That itchy red rash between your toes might be athlete’s foot. It can spread to your toenails, your soles, and up the sides of your feet. And if you handle your feet, it can also infect your hands.
Athlete’s foot can happen on one or both feet, and there are different types. But with any kind you have, you’ll probably see:
The fungus that causes ringworm and jock itch is usually the one to blame for athlete’s foot. It loves damp shoes, socks, and all warm, moist areas where it can grow like crazy. It’s very contagious.
If you spend much time at a gym or public swimming pool, you’re more likely to get it. It spreads easily from person to person through contact with contaminated surfaces like floors, shoes, and towels.
You should treat athlete’s foot as soon as you notice even minor symptoms. It’s fine to try over-the-counter products such as the antifungal terbinafine cream (Lamisil) or antifungal powder for your socks and shoes. You may have a home remedy you like to use, such as vinegar-water soaks to dry out your feet. You should avoid wearing the same shoes two days in a row.

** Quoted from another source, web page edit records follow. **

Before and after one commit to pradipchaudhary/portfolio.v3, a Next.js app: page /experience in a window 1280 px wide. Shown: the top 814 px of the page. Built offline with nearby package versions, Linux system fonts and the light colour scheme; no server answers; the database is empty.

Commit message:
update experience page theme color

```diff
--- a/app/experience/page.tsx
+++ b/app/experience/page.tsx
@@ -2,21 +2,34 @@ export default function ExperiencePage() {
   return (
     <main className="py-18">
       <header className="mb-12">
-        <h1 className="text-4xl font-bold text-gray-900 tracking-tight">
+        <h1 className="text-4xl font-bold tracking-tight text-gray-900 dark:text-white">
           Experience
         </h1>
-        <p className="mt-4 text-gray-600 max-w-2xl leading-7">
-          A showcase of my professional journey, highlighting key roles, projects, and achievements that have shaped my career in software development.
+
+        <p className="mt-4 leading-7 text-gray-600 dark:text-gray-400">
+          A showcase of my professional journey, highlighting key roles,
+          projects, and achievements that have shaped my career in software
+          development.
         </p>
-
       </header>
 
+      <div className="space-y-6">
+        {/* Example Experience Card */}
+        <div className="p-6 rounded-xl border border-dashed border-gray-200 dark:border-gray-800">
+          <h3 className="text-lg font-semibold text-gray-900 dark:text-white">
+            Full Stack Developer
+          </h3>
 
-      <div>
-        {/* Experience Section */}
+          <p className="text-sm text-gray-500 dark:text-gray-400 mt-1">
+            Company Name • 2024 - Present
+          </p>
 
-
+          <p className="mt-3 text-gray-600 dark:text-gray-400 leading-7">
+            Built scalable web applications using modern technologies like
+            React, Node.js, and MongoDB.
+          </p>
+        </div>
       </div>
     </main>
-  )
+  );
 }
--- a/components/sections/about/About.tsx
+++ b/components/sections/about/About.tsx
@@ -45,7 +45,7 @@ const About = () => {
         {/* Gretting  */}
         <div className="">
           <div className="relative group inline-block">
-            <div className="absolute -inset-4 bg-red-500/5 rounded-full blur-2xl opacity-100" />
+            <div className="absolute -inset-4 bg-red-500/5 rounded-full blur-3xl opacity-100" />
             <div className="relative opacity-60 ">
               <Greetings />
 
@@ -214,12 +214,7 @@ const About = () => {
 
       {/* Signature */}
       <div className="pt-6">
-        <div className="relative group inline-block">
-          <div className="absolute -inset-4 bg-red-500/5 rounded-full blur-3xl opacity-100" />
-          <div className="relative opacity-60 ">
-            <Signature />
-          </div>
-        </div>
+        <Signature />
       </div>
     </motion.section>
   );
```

If these treatments don't work, talk to your doctor.
When to Call Your Doctor
You may need prescription-strength medicine to kill the athlete’s foot fungus if:
- You have diabetes and the rash looks infected
- The scaly rash has turned into sores or ulcers that leak fluid
- It’s spread to your hands or groin
- You think your toenails are infected
- The rash just won’t disappear